So what is the Australian model? This is called a fee for service (FFS) system.
Keeping the gym analogy going- if the UK capitation system is like a monthly direct debit, the FFS model is like paying a fee each time you use the gym but with no monthly payments. Obviously, you pay according to the services you use.
Many advantages are immediately apparent: it costs nothing to those who don't use the gym. Light users don't subsidise heavy users. If demand goes up, the gym owners simply invest in more facilities, equipment,staff etc. The gym owners have no incentive to try and squeeze profits by providing inferior services or trying to curtail use of their facilities. In fact, they are more than happy to oblige their customers as they are competing with other gyms
So what about the disadvantages? Firstly, continuity of care is a casualty. People are free to go wherever they like and are not registered with any one practice or doctor (no monthly direct debit).
Secondly, since people pay a fee to get in, the assumption is they will want something for it so mere reassurance or an offer to review later doesn't work as it does in a capitation based system. Drs feel obliged to investigate or prescribe in such a system.

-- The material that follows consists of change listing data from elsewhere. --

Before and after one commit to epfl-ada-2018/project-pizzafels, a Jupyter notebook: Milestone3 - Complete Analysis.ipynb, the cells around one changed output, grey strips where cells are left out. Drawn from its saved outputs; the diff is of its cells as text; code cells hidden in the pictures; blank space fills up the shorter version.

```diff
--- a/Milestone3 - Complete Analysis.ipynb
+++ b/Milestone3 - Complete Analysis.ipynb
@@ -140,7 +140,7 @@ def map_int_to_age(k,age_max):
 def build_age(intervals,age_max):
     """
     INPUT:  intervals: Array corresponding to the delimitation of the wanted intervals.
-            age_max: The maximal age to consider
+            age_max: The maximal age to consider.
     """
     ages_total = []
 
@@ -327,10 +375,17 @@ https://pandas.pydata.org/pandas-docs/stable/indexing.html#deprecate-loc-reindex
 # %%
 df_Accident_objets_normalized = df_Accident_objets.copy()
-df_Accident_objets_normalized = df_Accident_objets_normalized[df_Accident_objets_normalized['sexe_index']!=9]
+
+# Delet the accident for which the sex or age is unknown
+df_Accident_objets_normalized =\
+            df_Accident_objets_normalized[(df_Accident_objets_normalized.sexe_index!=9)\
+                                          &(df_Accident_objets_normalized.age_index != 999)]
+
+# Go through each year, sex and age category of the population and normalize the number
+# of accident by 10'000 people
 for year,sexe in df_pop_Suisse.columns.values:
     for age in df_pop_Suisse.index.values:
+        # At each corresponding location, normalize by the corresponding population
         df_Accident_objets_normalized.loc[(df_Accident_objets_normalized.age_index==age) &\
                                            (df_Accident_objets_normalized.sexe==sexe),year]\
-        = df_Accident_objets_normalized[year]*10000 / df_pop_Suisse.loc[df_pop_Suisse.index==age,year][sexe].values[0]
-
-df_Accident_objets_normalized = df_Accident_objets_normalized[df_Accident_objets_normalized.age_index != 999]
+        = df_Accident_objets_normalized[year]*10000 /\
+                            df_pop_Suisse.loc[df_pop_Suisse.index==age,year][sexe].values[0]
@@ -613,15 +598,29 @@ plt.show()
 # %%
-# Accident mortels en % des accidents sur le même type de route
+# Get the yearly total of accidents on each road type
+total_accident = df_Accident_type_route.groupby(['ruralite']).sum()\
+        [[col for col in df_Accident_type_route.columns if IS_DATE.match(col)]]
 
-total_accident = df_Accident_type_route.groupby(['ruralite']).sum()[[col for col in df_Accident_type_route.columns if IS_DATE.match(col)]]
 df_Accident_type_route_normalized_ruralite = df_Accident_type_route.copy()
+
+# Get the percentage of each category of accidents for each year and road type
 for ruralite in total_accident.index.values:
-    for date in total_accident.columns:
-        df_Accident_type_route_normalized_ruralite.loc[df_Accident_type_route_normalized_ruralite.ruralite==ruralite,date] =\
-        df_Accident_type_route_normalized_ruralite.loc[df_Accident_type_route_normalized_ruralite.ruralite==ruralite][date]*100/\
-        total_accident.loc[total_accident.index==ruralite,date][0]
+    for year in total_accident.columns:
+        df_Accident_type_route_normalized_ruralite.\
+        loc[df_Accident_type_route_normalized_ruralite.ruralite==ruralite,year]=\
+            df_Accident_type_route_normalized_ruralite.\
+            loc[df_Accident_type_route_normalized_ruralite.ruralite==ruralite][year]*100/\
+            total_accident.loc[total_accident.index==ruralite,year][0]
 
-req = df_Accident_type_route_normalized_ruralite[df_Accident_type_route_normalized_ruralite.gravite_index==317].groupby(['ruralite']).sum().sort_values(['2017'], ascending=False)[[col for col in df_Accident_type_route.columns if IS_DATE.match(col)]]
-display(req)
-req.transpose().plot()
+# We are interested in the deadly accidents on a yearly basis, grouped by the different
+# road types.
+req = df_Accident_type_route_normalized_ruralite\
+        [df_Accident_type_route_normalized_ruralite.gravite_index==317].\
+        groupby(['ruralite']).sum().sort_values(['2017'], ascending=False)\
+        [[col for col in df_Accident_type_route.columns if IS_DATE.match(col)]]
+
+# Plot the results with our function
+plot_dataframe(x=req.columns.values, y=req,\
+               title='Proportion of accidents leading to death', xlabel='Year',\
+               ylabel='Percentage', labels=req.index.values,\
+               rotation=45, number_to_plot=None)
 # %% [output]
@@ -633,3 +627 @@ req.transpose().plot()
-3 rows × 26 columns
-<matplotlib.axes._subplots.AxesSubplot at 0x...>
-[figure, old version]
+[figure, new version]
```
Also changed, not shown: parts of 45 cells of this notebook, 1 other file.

Also from a business point of view it is inherently more risky- you invest in a new service or staff and patients leave to join a new practice across the road.
Also there is a risk of spiralling costs- there is no cap. Patients demand more and more and business just keeps expanding to fill the demand putting the whole economy at risk.
But, patients are not gym goers and most people like to see one Dr and value continuity of care. So what is the evidence? Is there evidence that Australia or Canada spend huge amounts on health care? And what about outcomes. Who fares better?
In my next post I will evaluate the evidence to see if any of the assertions are indeed true.